The bill is expected to have its first reading in Parliament soon.

Three free visits to the doctor and an early diagnosis and treatment will benefit all seniors, their family and the health system.


Biography of Barbara Stewart NZ First MP

Barbara initially entered Parliament as a New Zealand First list member in 2002, staying until 2008 when the 5% threshold was not reached by New Zealand First. She re-entered Parliament in 2011.

In the three years New Zealand First was out of Parliament, she returned to her long time passion of education.

Barbara is the Party spokesperson for Health, Tourism and Associate Spokesperson for Senior Citizens. Being a member of the Health Select Committee has given her an understanding of the challenges involved in running a complex public health system that is subject to ever-increasing demands.

For more articles like this click ELDERNET

© Scoop Media

 
 
 
 
 
Parliament Headlines | Politics Headlines | Regional Headlines

Gordon Campbell: On The Budget

It may seem like Oliver to be so bold as to ask the Finance Minister for more gruel – but what the Dickens, Steven Joyce… is this Budget really as good as it gets?

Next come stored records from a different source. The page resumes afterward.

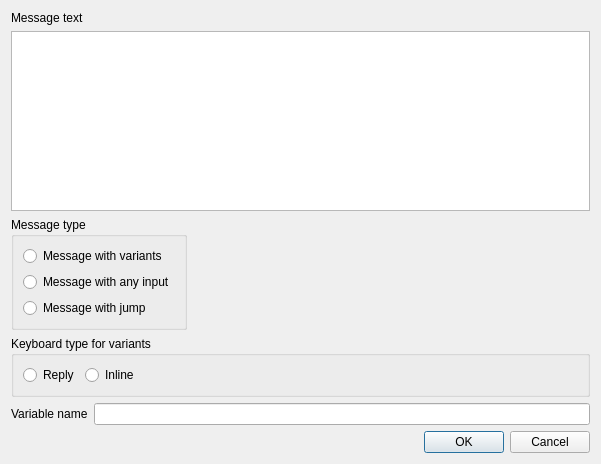
cuttlesystems/simplegram, file simple_gram_desktop/constructor_app/widgets/bot_editor/message_editor_dialog.ui: the form before one commit.
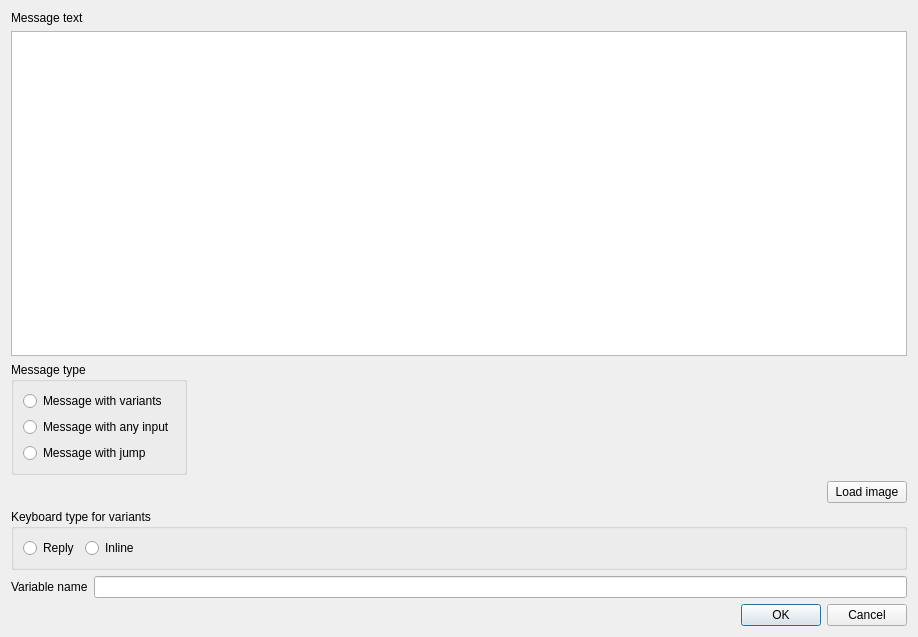
The form after the commit.

Commit message: qt: загрузка изображения работает, но с багом при повторном открытии msg dialog

```diff
--- a/simple_gram_desktop/constructor_app/widgets/bot_editor/message_editor_dialog.ui
+++ b/simple_gram_desktop/constructor_app/widgets/bot_editor/message_editor_dialog.ui
@@ -6,8 +6,8 @@
    <rect>
     <x>0</x>
     <y>0</y>
-    <width>601</width>
-    <height>464</height>
+    <width>918</width>
+    <height>637</height>
    </rect>
   </property>
   <property name="windowTitle">
@@ -100,6 +100,42 @@
      </item>
     </layout>
    </item>
+   <item>
+    <layout class="QHBoxLayout" name="horizontalLayout_5">
+     <property name="bottomMargin">
+      <number>0</number>
+     </property>
+     <item>
+      <spacer name="horizontalSpacer_4">
+       <property name="orientation">
+        <enum>Qt::Horizontal</enum>
+       </property>
+       <property name="sizeHint" stdset="0">
+        <size>
+         <width>40</width>
+         <height>20</height>
+        </size>
+       </property>
+      </spacer>
+     </item>
+     <item>
+      <widget class="QPushButton" name="load_image_button">
+       <property name="maximumSize">
+        <size>
+         <width>130</width>
+         <height>16777215</height>
+        </size>
+       </property>
+       <property name="layoutDirection">
+        <enum>Qt::LeftToRight</enum>
+       </property>
+       <property name="text">
+        <string>Load image</string>
+       </property>
+      </widget>
+     </item>
+    </layout>
+   </item>
    <item>
     <widget class="QGroupBox" name="groupBox">
      <property name="title">
```
The commit also changes 3 other files.
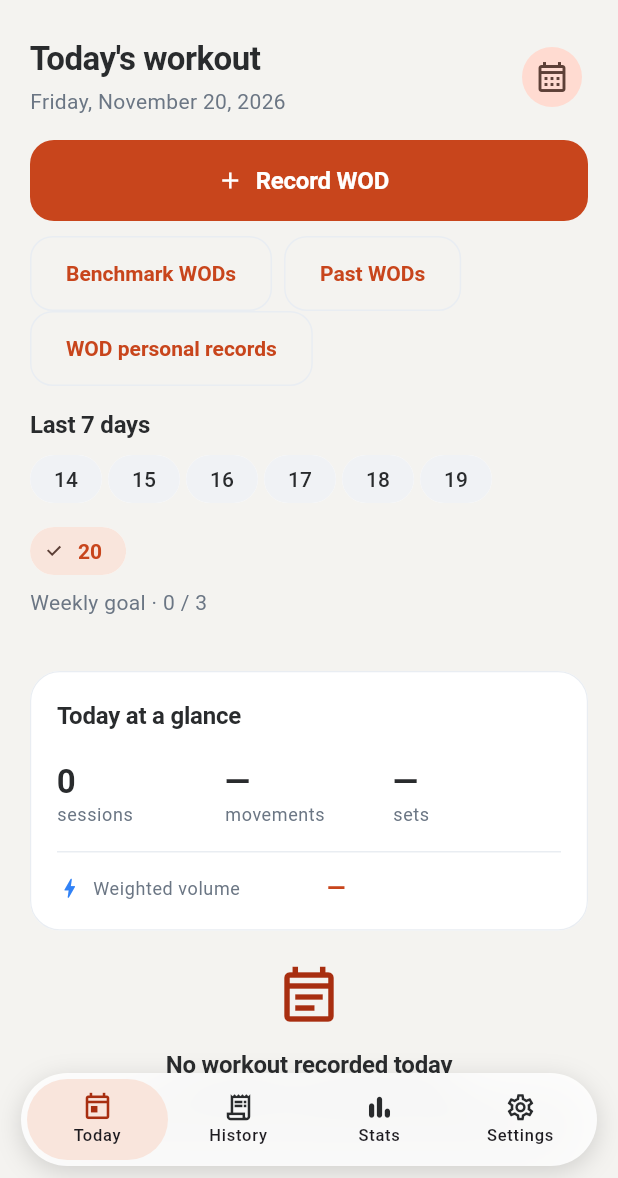
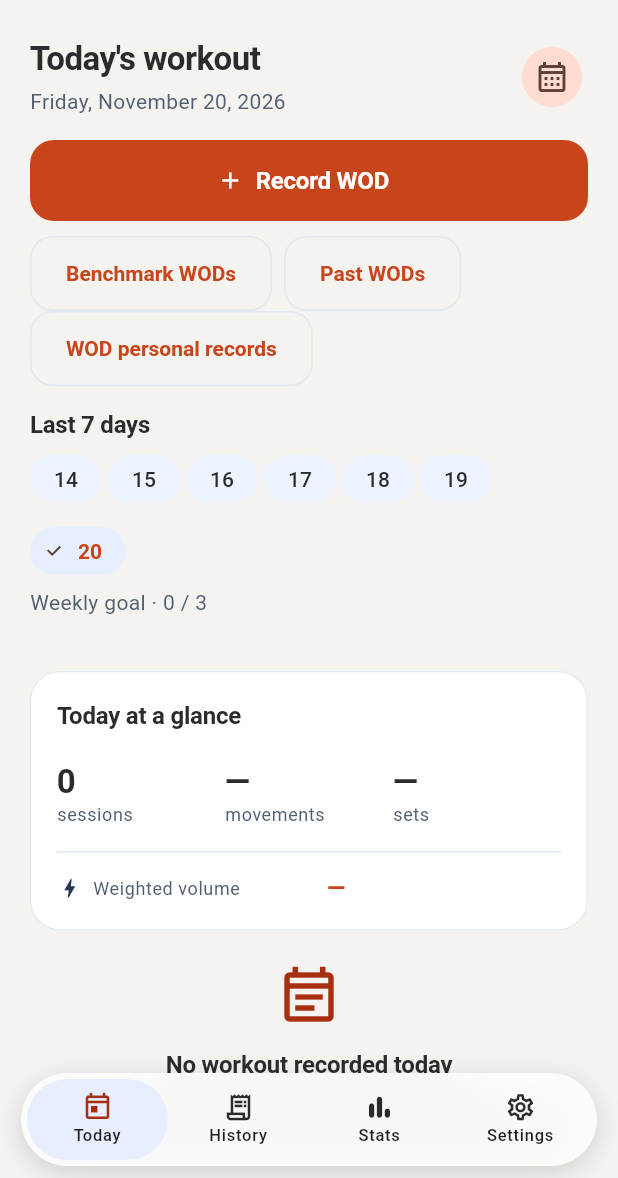
Before and after one commit to rsy-dev/WODLog, a Flutter app: the screen it shows after launch, on a phone screen of 412 x 824 dp, the part 58-1236 px from its top. Run offline on Flutter 3.47's test engine with Material 3 defaults, Android fonts, the phone set to English and light mode, and no system bars; our stand-ins replace drift, flutter_riverpod, go_router, shared_preferences; accounts and stored records are empty; generated files the repository leaves out were written again.

Commit message:
Apply brighter WODLog palette
Refs #34, #22. Update shared surfaces, text contrast, inputs, and home activity accents for the ice blue and orange palette.

Verified: flutter analyze --no-pub, flutter test --no-pub (60 passed), git diff --check.

```diff
--- a/lib/app/wodlog_theme.dart
+++ b/lib/app/wodlog_theme.dart
@@ -2,12 +2,16 @@ import 'package:flutter/material.dart';
 
 abstract final class WodLogColors {
   static const ink = Color(0xFF292B2D);
-  static const secondaryText = Color(0xFF6B7684);
+  static const secondaryText = Color(0xFF515F71);
   static const accent = Color(0xFFC8451C);
-  static const accentSoft = Color(0xFFF9E5DC);
+  static const accentSoft = Color(0xFFE7EFFF);
+  static const blueSurface = Color(0xFFEDF3FF);
+  static const navy = Color(0xFF243552);
+  static const prSurface = Color(0xFFFFEFBB);
+  static const prText = Color(0xFF683B00);
   static const background = Color(0xFFF4F3F0);
   static const surface = Colors.white;
-  static const line = Color(0xFFE9EDF2);
+  static const line = Color(0xFFE2E8F1);
   static const success = Color(0xFF15966A);
   static const negative = Color(0xFFE5484D);
 }
@@ -170,7 +174,7 @@ abstract final class WodLogTheme {
         ),
       ),
       chipTheme: ChipThemeData(
-        backgroundColor: const Color(0xFFF0F2F5),
+        backgroundColor: WodLogColors.blueSurface,
         selectedColor: WodLogColors.accentSoft,
         side: BorderSide.none,
         shape: const StadiumBorder(),
@@ -190,7 +194,7 @@ abstract final class WodLogTheme {
       ),
       progressIndicatorTheme: const ProgressIndicatorThemeData(
         color: WodLogColors.accent,
-        linearTrackColor: Color(0xFFE7EEF9),
+        linearTrackColor: WodLogColors.blueSurface,
       ),
       bottomSheetTheme: const BottomSheetThemeData(
         backgroundColor: WodLogColors.surface,
--- a/lib/features/workout/presentation/today_screen.dart
+++ b/lib/features/workout/presentation/today_screen.dart
@@ -364,14 +364,14 @@ class _DailySummary extends ConsumerWidget {
               ],
             ),
             const SizedBox(height: 16),
-            Container(height: 1, color: const Color(0xFFE9EDF2)),
+            Container(height: 1, color: WodLogColors.line),
             const SizedBox(height: 12),
             Row(
               children: [
                 const Icon(
                   Icons.bolt_rounded,
                   size: 17,
-                  color: Color(0xFF3182F6),
+                  color: WodLogColors.navy,
                 ),
                 const SizedBox(width: 7),
                 Expanded(
```
Also changed, not shown: 1 other file.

Supposedly, the public was going to receive significant rewards – an election year lolly scramble no less – for the eight years of belt tightening that they’ve endured, and for the rundown of essential public services.

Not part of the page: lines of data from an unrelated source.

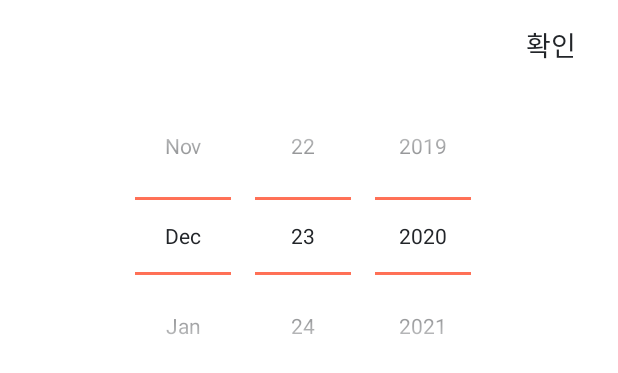
After one commit to teamTost/Tost_Android, an Android app: the layout bottom_sheet_date_select.xml on its own in the app's theme, with its tools: preview values and no code run, on a phone screen of 412 x 824 dp. The commit adds this screen. Shown: the top 373 px of the screen. Run offline under Robolectric (Android 15) with nearby library versions, the phone set to English and light mode, and no system bars.

Commit message:
[Feat] DatePickBottomSheet 작성

```diff
--- /dev/null
+++ b/app/src/main/res/layout/bottom_sheet_date_select.xml
@@ -0,0 +1,37 @@
+<?xml version="1.0" encoding="utf-8"?>
+<androidx.constraintlayout.widget.ConstraintLayout xmlns:android="http://schemas.android.com/apk/res/android"
+    xmlns:app="http://schemas.android.com/apk/res-auto"
+    xmlns:tools="http://schemas.android.com/tools"
+    android:layout_width="match_parent"
+    android:layout_height="wrap_content"
+    android:background="@android:color/white">
+
+    <DatePicker
+        android:id="@+id/picker_date"
+        android:theme="@style/lightDatePicker"
+        android:layout_width="match_parent"
+        android:layout_height="wrap_content"
+        android:calendarViewShown="false"
+        android:datePickerMode="spinner"
+        app:layout_constraintEnd_toEndOf="parent"
+        app:layout_constraintStart_toStartOf="parent"
+        app:layout_constraintTop_toBottomOf="@+id/button_submit" />
+
+    <TextView
+        android:id="@+id/button_submit"
+        android:layout_width="wrap_content"
+        android:layout_height="wrap_content"
+        android:layout_marginTop="8dp"
+        android:layout_marginEnd="16dp"
+        android:fontFamily="@font/applesdgothicneobold"
+        android:paddingStart="12dp"
+        android:paddingTop="8dp"
+        android:paddingEnd="12dp"
+        android:paddingBottom="8dp"
+        android:text="확인"
+        android:textColor="@color/blue_grey_22"
+        android:textSize="18dp"
+        app:layout_constraintEnd_toEndOf="parent"
+        app:layout_constraintTop_toTopOf="parent" />
+
+</androidx.constraintlayout.widget.ConstraintLayout>
--- a/app/src/main/res/values/styles.xml
+++ b/app/src/main/res/values/styles.xml
@@ -49,4 +49,16 @@
         <item name="android:paddingBottom">16dp</item>
         <item name="android:gravity">center</item>
     </style>
+
+    <style name="Widget.AppTheme.BottomSheet" parent="Theme.Design.BottomSheetDialog">
+        <item name="android:windowIsFloating">false</item>
+        <item name="android:statusBarColor">@android:color/transparent</item>
+        <item name="android:navigationBarColor">#FFFFFF</item>
+        <item name="android:colorBackground">#00000000</item>
+    </style>
+
+    <style name="lightDatePicker">
+        <item name="android:textColorPrimary">@color/blue_grey_22</item>
+        <item name="colorControlNormal">@color/main_orange</item>
+    </style>
 </resources>
```
Also changed, not shown: app/src/main/AndroidManifest.xml (+5 -3 lines), app/src/main/java/com/tost/presentation/TostApplication.kt (+8 -1 lines), app/src/main/java/com/tost/presentation/goal/GoalActivity.kt (+22 -1 lines), app/src/main/java/com/tost/presentation/goal/dialog/DatePickBottomSheet.kt (added, +61 -0 lines), app/src/main/java/com/tost/presentation/utils/BindingAdapter.kt (+10 -0 lines), app/src/main/res/layout/activity_goal.xml (+7 -5 lines).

Well, what Budget 2017 delivered instead in Education and in Health were allocations barely sufficient to maintain the current levels of service delivery More>>

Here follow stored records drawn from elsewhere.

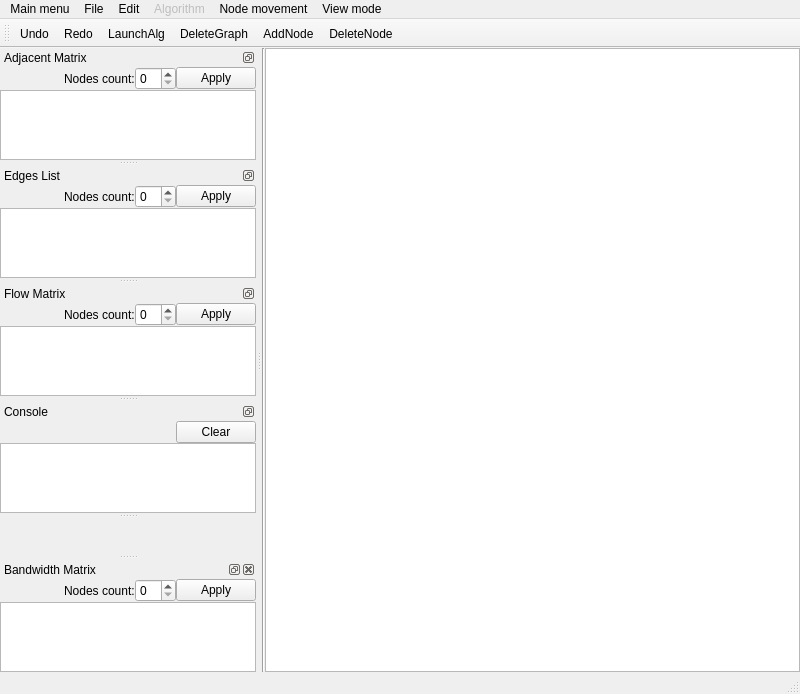
Above: mainwindow.ui from C0FFiN-prod/graph-works before the change. Below: the same form after it.
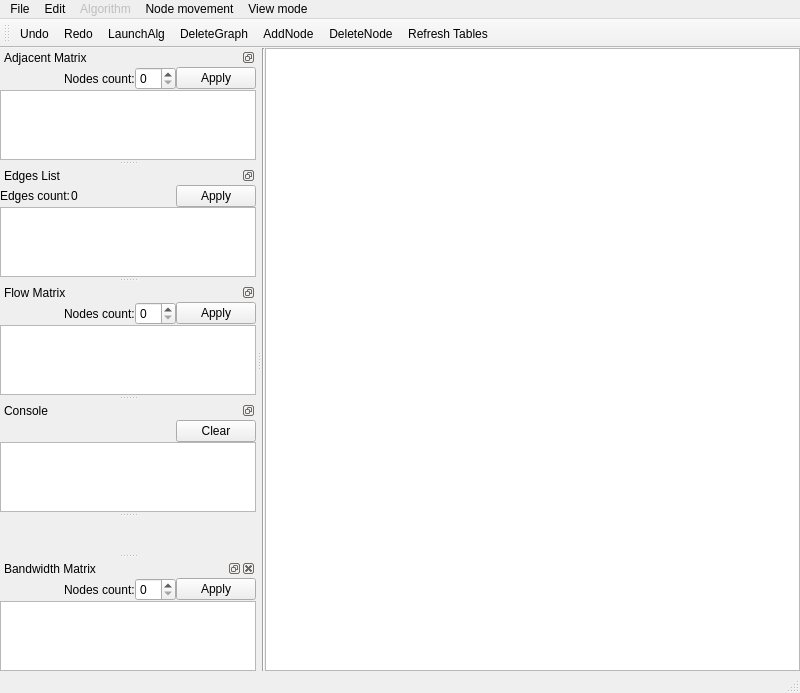
That is the form after the change. Icons and pictures are not drawn.

Commit message:
Implemented tables update
Added app ico
Implemented setters for edge's bandwidth, flow and weight
Implemented apply for edges list for existing edges
GraphWidget resizeEvent runs timer and calculates scene rect using nodeSize
Minor formatting

Patch:
```diff
--- a/mainwindow.ui
+++ b/mainwindow.ui
@@ -84,18 +84,9 @@
      <x>0</x>
      <y>0</y>
      <width>800</width>
-     <height>21</height>
+     <height>18</height>
     </rect>
    </property>
-   <widget class="QMenu" name="mainMenu">
-    <property name="title">
-     <string>Main menu</string>
-    </property>
-    <property name="icon">
-     <iconset resource="resource.qrc">
-      <normaloff>:/ico/icons/Logo.svg</normaloff>:/ico/icons/Logo.svg</iconset>
-    </property>
-   </widget>
    <widget class="QMenu" name="menuFile">
     <property name="title">
      <string>File</string>
@@ -138,7 +129,6 @@
     <addaction name="actionFlow"/>
     <addaction name="separator"/>
    </widget>
-   <addaction name="mainMenu"/>
    <addaction name="menuFile"/>
    <addaction name="menuEdit"/>
    <addaction name="menuAlgorithm"/>
@@ -168,6 +158,7 @@
    <addaction name="actionDeleteGraph"/>
    <addaction name="actionAddNode"/>
    <addaction name="actionDeleteNode"/>
+   <addaction name="actionRefreshTables"/>
   </widget>
   <widget class="QDockWidget" name="dock_MatrixAdj">
    <property name="features">
@@ -277,28 +268,32 @@
        <property name="spacing">
         <number>0</number>
        </property>
-       <item>
-        <spacer name="horizontalSpacer_9">
-         <property name="orientation">
-          <enum>Qt::Horizontal</enum>
-         </property>
-         <property name="sizeHint" stdset="0">
-          <size>
-           <width>40</width>
-           <height>20</height>
-          </size>
-         </property>
-        </spacer>
-       </item>
        <item>
         <widget class="QLabel" name="label_8">
          <property name="text">
-          <string>Nodes count:</string>
+          <string>Edges count:</string>
          </property>
         </widget>
        </item>
        <item>
-        <widget class="QSpinBox" name="spin_ListEdges_NodesCount"/>
+        <widget class="QLabel" name="label_ListEdges_Count">
+         <property name="text">
+          <string>0</string>
+         </property>
+        </widget>
+       </item>
+       <item>
+        <spacer name="horizontalSpacer_9">
+         <property name="orientation">
+          <enum>Qt::Horizontal</enum>
+         </property>
+         <property name="sizeHint" stdset="0">
+          <size>
+           <width>40</width>
+           <height>20</height>
+          </size>
+         </property>
+        </spacer>
        </item>
        <item>
         <widget class="QPushButton" name="button_ListEdges_Apply">
@@ -758,6 +753,21 @@
     <enum>QAction::NoRole</enum>
    </property>
   </action>
+  <action name="actionRefreshTables">
+   <property name="icon">
+    <iconset resource="resource.qrc">
+     <normaloff>:/ico/icons/Refresh.svg</normaloff>:/ico/icons/Refresh.svg</iconset>
+   </property>
+   <property name="text">
+    <string>Refresh Tables</string>
+   </property>
+   <property name="toolTip">
+    <string>Refresh Tables</string>
+   </property>
+   <property name="shortcut">
+    <string>F5</string>
+   </property>
+  </action>
   <zorder>dock_MatrixFlow</zorder>
   <zorder>dock_MatrixAdj</zorder>
   <zorder>dock_ListEdges</zorder>
```
Left out of the diff: 1 changed line with no effect on the pictures. The commit also changes 12 other files.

Scoop Full Coverage: of Budget Announcements & Reaction
Latest: Scoop Search

 
 

Carer Settlement: Threat Of Staff Exodus In Mental Health

As a result of the recent pay rise awarded to their aged care and disability sector colleagues, many staff in non-government mental health and addiction organisations are considering leaving to join these workforces. More>>

ALSO:

Climate Policy: New Zealand Set To Blow Its Carbon Budget By 27%

The Government’s Greenhouse Gas Inventory shows New Zealand is set to release 647.5 million tonnes of carbon emissions between 2013 and 2020 – 137 million tonnes more than we are allowed under the Kyoto Protocol. More>>

ALSO:

Earlier:

Auditor-General Stands Down For Investigation: Gordon Campbell On (Not) Taking Responsibility

So Martin Matthews, our current Auditor-General wishes he could have detected “earlier” the fraud that occurred on his watch at the Ministry of Transport. Hmmm. But he could have detected it earlier, surely? That’s the point. More>>

ALSO:

NGOs Pleased: Govt To Halt Collection Of Client Data

Brenda Pilott, the chair of ComVoices and national manager of Social Service Providers Aotearoa, congratulates the government on its decision to call a halt to the collection of individual client data until the concerns of not-for-profit service providers have been worked through. More>>

ALSO:

Gosh: Blasphemy Law Repeal Struck Down

Chris Hipkins, the MP who tabled a Supplementary Order Paper to add our Blasphemy Law to the Statutes Repeal Bill, said this was a "sad day for freedom of speech, tolerance, and leadership". More>>

ALSO:

Gordon Campbell: On The Navy’s Dealings With Fat Leonard, And Twin Peaks

At an official level, our “she’ll be right” attitude routinely spills over into a keen resentment of anyone who suggests the outcomes may be less than satisfactory… The Navy has now gone one step beyond. It won’t even ask itself whether it did a good job. More>>

ALSO:

NZDF: Fifth Rotation Of Troops Heads To Iraq

The fifth rotation of New Zealand Defence Force troops left today for a six-month mission training Iraqi soldiers. More>>

ALSO:

 
 
 
 

Opening The Election Supporters

 

LATEST HEADLINES

  • PARLIAMENT
  • POLITICS
  • REGIONAL
 
 

Featured InfoPages

Opening the Election